Seeing a loved one in active addiction is difficult. We want to do everything in our power to help get them back to a healthier place but it can be hard to know how to help them in the most effective manner; even then they might not want help. Some individuals who abuse drugs know they need help but lack the resources to carry it through. Others are completely unreceptive to getting better. What should you do in this instance?
Why might they feel this way?
First and foremost they may be in denial of their addiction. A discussion with your loved one may be enough to shine some light onto their actions. Another approach may be to see a physician or psychiatrist to medically diagnose the addiction – it could resonate coming from an unbiased professional party. Sometimes the addiction doesn’t reverberate until they have a self-realization – typically during a low-point.
Another possibility may be they are ashamed of their use. This can tie into denial as people may not want to admit it to others or themselves out of embarrassment. While the stigma of addiction has lessened in recent years, it still carries very heavy. It is important for these individuals to know addiction is not their fault and maybe more importantly; there is help and they can become their old selves again. Comforting and understanding dialogue between the user and someone they love and trust can be enough for them to feel comfortable and seek help.
It may sound obvious but some people are not ready to get help. Addiction slowly deteriorates a person’s life inch by inch day after day. At the beginning of the addiction stage, the consequences of a person’s actions are manageable – sacrificing food money and moments friends doesn’t feel all that destructive. Over time these consequences become more and more severe – like losing a job, house, or even a family. It is at this point that a person in active addiction will hit what is known as “rock bottom”, or the point at which they realize the severity of their actions and their need for help. Rock bottom can be different levels for different people; for some, it could be the loss of a friend, where for others it might not be until they can’t find the means to score again and enter a depressive withdrawal.
It is important to continue to show support and love for them during these stages. Love is different than enabling. Enabling protects the addict from the natural consequences of his behavior; love is emotional support. Love shows an individual they matter because someone cares for them. You, being a support line, can be the helping hand needed when they finally decide for themselves that they need help.
How to Help Your Loved One Before “Rock Bottom”
In a perfect world, it would be best to be proactive and give them the help they need today instead of waiting and watching them go through tough times. A good first step would be attempting to build a productive dialogue. Ask them how they feel and if you can help them in any way. Be supportive and caring rather than critical and judgmental. While it may be difficult to hold back, too often family and friends push their addicted loved ones away when they escalate these moments. The only way to build meaningful discussions is to keep calm and composed, even when the person in active abuse does not. Easier said than done.
Addiction is a self-debilitating disease that often leaves those affected hopeless and depressed. Most people are ashamed of their actions which can make it harder for them to talk about it. Come from a place of love and empathy when talking about your feelings. Saying things like “I love you no matter what. I want the best for you,” can display feelings of trust and understanding.

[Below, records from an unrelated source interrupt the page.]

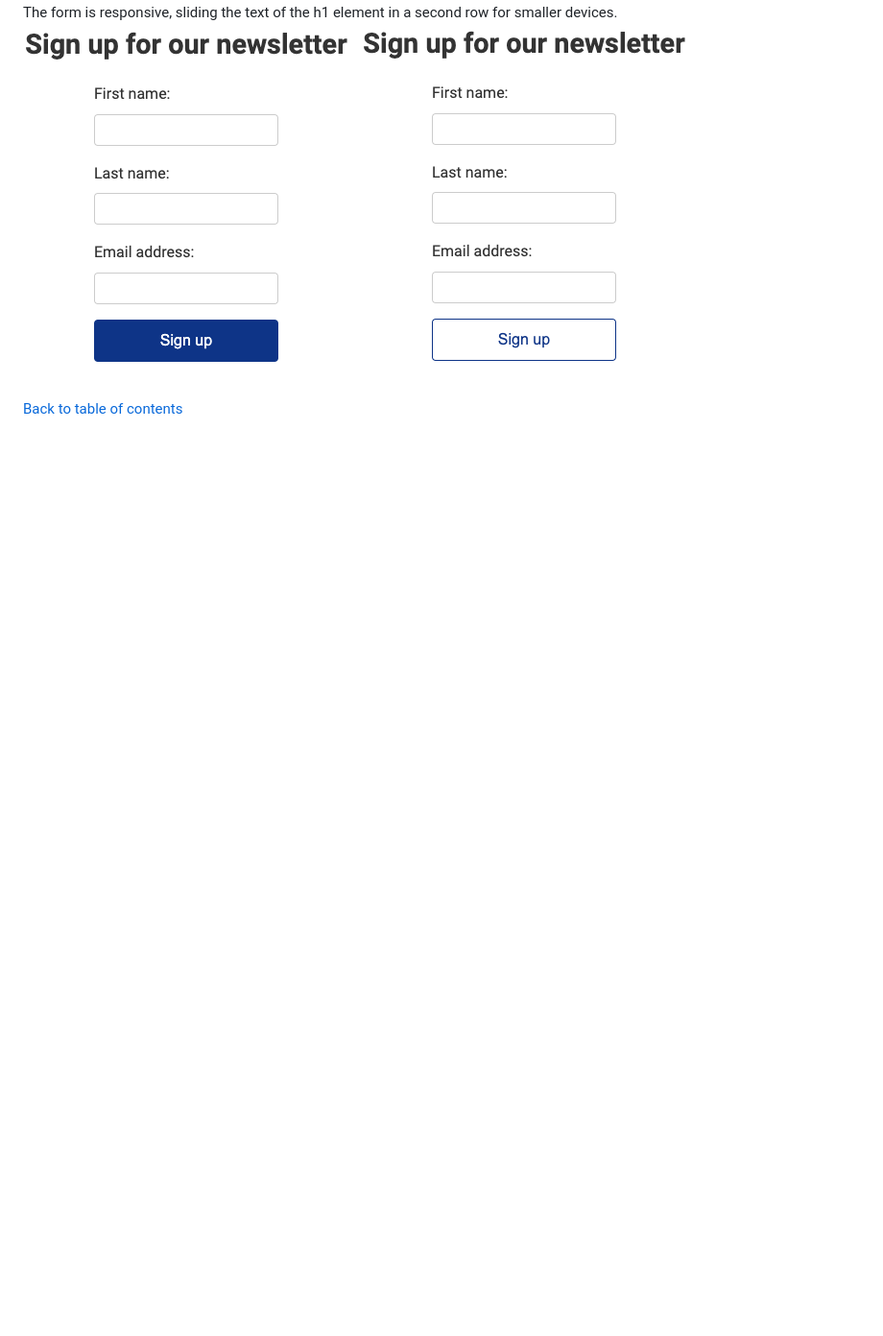
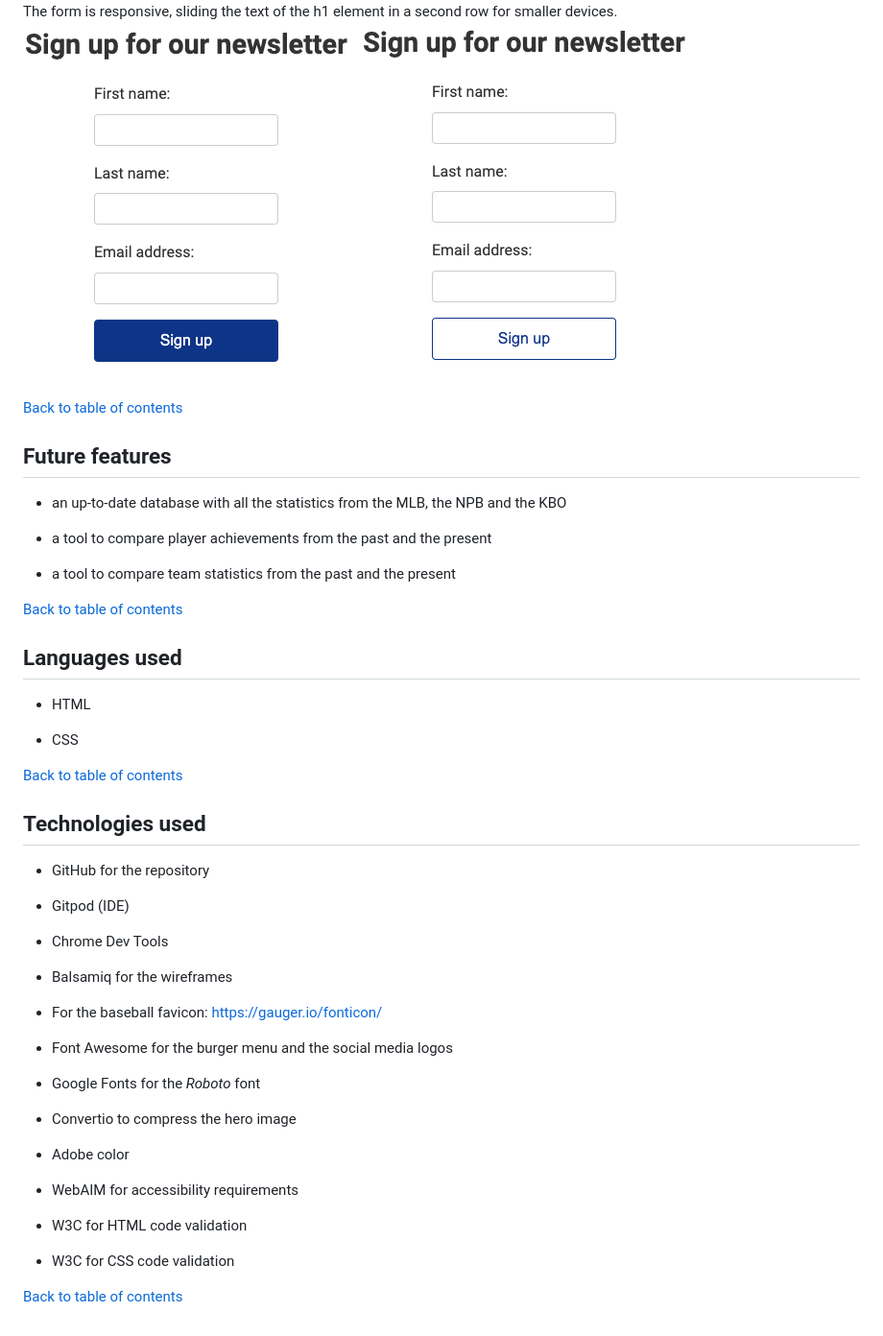
Before and after one commit to alexstrauch/baseball-chronicles, a Markdown page: README.md, the part around the change. Shown at 96% size. Drawn GitHub-style; folded sections open; blank space fills up the shorter version.

Commit message:
docs: Add future features, used languages & used technologies

```diff
--- a/README.md
+++ b/README.md
@@ -233,3 +233,49 @@ The website contains 5 pages with 9 features in total.
 </details>
 
 [Back to table of contents](#table-of-contents)
+
+## Future features
+
+- an up-to-date database with all the statistics from the MLB, the NPB and the KBO
+
+- a tool to compare player achievements from the past and the present
+
+- a tool to compare team statistics from the past and the present
+
+[Back to table of contents](#table-of-contents)
+
+## Languages used
+
+- HTML
+
+- CSS
+
+[Back to table of contents](#table-of-contents)
+
+## Technologies used
+
+- GitHub for the repository
+
+- Gitpod (IDE)
+
+- Chrome Dev Tools
+
+- Balsamiq for the wireframes
+
+- For the baseball favicon: https://gauger.io/fonticon/
+
+- Font Awesome for the burger menu and the social media logos
+
+- Google Fonts for the _Roboto_ font
+
+- Convertio to compress the hero image
+
+- Adobe color
+
+- WebAIM for accessibility requirements
+
+- W3C for HTML code validation
+
+- W3C for CSS code validation
+
+[Back to table of contents](#table-of-contents)
```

If these discussions last for a time and the individual is still resistant to getting help for themselves, it may be beneficial to call an interventionist. An interventionist is experienced in handling these situations to continue the dialogue in a positive and productive manner. The goal is for the person in active addiction to see how many people care about him or her and how much their addiction is not only affecting their lives but everyone around them.
Hopefully, in the end, the person in active addiction will come to terms with their actions and admit they are sick and need help. If neither of these techniques work, do not force them into treatment. Treatment for addiction will only work if the people in the program are ready to be helped. In fact, adding someone who does not want help to a program can negatively impact the progress of everyone else in the program. People, especially those who abuse drugs, can be astonishingly persistent in their actions. No matter how many logical reasoning you and everyone else may have, chances are you will not move that stick in the mud.
If you feel as though you have exhausted all expenses and you think forcing someone into treatment is better than doing nothing – no one could blame you. The process is long and exhausting, but forcing someone into treatment will only waste time and money. The only option is to wait until they are ready – I promise you, if you continue to be there for them showing love and support throughout the way, that day will come eventually, just maybe not as fast as you may like. Be Patient.
Content Creator for Coalition Recovery